I was reminded of the value of daily practice when I talked with Aaron Secakuku about Hopi running traditions and culture. Aaron is a Hopi from Paaqavi (Bacavi) and a member of the Greasewood clan. He told me that starting around kindergarten age, Hopi are encouraged to go out and run first thing in the morning.
When I asked him why, he said, “Part of it is creating a healthy routine; a daily run is a way of conditioning yourself. Hopi tradition looks at a person’s overall well-being. Running leads to longevity and makes your life stronger by making your body physically stronger.”
The importance of running doesn’t fade with age. “As adults, you’re still encouraged to run as part of a daily routine. When you put something on your daily schedule, you tend to give it attention and make sure it happens.”
Aaron shared that in the Hopi culture, running is considered an opportunity for soul-searching. “It’s a way of having solitude within yourself and offering prayers as you run for things around you. You pray for the well-being of everything that has life; the plant world and the animal world, as well as the human side.”
Some Hopi ceremonies include footraces that start at the base of a mesa and end in the village’s central plaza. When I asked why, Aaron said the purpose of incorporating running into a community ceremony is “to have solitude to be able to offer your prayers, and also to be in sync and support what’s happening in the ceremony.”
Hopi running traditions have been on my mind because of Saturday’s trivia night fundraiser for the Hopi High School cross country program. Their history is the stuff of legend: The boys hold the national high school record for consecutive state championships (27).
Reflecting on reasons for the team’s success, Aaron said, “Personally, I think there’s been a lot of buy-in from those runners into the school’s running program and into Hopi culture. They’re showing it’s something to be proud of, to be a Hopi and take part in the running associated with this culture.” He also praised the coaches as leaders who are invested in running and the Hopi culture.
I look forward to trivia night -- it’s a lot of fun.

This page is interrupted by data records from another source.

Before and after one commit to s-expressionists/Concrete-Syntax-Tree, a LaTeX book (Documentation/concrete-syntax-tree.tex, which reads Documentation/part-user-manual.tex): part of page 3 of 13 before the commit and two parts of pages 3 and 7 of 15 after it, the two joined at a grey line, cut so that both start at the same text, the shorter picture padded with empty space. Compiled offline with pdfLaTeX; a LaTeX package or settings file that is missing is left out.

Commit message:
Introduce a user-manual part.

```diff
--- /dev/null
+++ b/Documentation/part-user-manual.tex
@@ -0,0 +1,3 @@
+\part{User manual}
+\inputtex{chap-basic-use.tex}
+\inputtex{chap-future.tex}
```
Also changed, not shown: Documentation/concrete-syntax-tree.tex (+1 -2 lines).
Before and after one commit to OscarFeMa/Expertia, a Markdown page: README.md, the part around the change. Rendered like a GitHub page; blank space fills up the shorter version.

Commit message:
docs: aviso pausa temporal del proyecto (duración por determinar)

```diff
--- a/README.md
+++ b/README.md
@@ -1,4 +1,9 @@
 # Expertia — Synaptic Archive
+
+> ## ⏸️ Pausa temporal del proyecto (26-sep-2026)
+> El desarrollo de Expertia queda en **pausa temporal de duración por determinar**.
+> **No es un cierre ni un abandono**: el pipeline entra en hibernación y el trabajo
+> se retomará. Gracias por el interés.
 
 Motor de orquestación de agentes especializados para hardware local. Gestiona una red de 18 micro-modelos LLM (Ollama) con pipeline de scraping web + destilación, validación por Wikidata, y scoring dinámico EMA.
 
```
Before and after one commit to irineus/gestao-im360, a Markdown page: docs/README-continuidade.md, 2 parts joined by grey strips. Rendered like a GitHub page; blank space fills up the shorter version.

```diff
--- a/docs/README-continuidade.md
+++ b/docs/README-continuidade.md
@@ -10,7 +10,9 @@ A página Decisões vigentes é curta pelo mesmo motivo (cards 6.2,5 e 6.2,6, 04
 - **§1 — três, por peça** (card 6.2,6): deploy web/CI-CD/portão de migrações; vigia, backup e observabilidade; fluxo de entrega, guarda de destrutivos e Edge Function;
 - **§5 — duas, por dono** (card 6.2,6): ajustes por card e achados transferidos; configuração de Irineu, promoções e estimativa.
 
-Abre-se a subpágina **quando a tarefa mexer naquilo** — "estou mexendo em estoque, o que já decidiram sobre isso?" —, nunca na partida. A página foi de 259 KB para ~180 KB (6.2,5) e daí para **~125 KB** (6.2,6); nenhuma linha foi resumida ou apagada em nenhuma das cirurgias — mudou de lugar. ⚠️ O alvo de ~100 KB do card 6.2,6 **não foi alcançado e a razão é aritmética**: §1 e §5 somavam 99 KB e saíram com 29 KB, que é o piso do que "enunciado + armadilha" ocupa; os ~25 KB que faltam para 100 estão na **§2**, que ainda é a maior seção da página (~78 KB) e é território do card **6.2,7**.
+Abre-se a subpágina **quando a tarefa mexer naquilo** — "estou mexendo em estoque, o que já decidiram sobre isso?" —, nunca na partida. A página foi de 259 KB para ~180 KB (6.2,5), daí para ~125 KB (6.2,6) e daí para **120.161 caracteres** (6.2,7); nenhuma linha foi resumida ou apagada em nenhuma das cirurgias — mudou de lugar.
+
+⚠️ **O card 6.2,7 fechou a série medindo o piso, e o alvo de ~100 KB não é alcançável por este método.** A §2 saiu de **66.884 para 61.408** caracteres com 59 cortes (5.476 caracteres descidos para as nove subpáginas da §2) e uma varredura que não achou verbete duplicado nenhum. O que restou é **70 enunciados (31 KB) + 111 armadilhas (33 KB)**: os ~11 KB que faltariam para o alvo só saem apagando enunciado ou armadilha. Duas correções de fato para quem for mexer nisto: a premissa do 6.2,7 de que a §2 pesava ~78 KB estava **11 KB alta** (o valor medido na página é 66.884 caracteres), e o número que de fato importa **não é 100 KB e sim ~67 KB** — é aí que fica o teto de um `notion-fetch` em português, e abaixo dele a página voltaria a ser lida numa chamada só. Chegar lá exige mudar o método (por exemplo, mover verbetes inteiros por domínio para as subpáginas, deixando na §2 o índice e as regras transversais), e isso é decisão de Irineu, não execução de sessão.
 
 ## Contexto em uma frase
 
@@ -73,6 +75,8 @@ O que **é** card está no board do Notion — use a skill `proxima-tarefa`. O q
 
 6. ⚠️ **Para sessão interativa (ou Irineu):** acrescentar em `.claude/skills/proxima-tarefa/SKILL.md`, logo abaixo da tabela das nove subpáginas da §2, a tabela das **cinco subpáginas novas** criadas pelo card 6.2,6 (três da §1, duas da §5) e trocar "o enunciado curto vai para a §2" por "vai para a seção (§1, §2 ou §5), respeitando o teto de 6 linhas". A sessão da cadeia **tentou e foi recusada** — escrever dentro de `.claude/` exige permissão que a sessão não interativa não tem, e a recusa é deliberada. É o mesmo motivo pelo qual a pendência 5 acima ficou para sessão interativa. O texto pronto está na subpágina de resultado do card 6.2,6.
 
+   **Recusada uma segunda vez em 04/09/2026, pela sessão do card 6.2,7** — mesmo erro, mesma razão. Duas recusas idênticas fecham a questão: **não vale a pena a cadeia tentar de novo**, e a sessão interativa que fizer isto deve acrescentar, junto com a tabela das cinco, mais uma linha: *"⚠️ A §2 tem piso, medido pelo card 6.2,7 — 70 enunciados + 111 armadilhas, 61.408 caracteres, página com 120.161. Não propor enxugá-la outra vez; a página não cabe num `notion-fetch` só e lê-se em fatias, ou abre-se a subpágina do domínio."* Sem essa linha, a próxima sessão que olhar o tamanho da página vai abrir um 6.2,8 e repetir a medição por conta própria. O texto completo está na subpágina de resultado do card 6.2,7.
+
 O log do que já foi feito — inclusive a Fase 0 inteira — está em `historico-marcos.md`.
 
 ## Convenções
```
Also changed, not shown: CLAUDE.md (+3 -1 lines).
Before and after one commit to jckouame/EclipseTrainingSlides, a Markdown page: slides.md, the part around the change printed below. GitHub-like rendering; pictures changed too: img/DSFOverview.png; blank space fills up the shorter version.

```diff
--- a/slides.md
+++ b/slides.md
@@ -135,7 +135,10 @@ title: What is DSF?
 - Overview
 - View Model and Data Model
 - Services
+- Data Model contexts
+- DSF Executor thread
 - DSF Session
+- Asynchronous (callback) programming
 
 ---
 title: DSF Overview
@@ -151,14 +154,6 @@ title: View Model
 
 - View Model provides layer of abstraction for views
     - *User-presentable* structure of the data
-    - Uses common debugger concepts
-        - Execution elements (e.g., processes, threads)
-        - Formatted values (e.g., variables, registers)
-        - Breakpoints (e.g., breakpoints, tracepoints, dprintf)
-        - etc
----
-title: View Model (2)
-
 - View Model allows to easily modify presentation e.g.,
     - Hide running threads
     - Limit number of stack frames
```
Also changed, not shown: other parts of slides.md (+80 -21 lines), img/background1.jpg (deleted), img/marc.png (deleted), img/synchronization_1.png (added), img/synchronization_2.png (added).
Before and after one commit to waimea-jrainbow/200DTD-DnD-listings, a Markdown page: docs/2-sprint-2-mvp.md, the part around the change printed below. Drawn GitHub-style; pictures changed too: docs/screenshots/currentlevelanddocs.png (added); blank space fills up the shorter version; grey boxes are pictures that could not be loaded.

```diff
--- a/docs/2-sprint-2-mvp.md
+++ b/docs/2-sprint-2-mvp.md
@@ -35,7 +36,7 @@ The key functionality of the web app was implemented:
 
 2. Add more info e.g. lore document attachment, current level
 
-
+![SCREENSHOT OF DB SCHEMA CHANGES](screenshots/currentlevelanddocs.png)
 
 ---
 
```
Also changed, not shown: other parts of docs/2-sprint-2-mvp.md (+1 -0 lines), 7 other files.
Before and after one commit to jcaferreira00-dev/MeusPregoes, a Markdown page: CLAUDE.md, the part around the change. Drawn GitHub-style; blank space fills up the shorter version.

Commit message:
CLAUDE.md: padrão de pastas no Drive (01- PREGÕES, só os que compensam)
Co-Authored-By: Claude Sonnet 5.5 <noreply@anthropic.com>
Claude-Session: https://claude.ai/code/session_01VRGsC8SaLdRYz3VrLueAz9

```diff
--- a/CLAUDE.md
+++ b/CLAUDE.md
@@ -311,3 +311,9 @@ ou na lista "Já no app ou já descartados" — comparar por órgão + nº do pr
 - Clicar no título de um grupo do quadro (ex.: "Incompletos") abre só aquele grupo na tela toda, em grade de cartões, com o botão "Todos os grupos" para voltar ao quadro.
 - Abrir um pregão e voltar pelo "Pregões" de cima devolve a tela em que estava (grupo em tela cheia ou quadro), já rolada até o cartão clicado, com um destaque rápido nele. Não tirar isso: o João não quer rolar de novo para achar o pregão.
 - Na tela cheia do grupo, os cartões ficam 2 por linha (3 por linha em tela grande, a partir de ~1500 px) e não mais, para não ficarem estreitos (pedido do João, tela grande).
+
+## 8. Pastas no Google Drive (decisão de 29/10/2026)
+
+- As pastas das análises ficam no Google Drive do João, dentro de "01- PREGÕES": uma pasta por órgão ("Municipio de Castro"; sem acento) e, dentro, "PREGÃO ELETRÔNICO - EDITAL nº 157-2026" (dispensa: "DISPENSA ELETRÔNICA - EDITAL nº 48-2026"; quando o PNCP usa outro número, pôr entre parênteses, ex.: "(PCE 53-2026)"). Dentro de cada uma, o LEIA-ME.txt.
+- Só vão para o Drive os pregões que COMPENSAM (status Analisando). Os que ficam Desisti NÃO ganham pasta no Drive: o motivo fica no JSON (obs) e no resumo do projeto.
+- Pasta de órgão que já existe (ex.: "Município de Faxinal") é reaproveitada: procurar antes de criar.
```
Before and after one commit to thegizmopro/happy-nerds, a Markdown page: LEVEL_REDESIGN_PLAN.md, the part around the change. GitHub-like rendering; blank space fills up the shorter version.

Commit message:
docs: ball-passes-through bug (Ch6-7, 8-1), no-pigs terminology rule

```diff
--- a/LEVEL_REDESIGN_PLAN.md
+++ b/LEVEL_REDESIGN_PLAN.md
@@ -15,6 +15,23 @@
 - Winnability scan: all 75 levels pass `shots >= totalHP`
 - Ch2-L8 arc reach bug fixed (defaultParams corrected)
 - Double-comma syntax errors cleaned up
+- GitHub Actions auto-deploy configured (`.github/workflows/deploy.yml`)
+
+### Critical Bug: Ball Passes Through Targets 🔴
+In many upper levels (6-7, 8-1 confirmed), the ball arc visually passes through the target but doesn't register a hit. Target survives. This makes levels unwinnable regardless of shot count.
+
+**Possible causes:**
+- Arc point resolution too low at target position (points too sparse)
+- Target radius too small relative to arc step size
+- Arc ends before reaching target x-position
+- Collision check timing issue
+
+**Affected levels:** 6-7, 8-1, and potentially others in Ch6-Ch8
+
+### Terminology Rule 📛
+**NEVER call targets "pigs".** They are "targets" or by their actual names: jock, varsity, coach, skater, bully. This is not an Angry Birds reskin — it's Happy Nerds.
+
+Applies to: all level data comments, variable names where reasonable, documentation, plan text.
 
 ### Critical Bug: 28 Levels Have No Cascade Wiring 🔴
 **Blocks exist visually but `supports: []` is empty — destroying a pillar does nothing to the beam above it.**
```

But it’s also good to remember the event’s more serious purpose; supporting a very special group of high-country runners.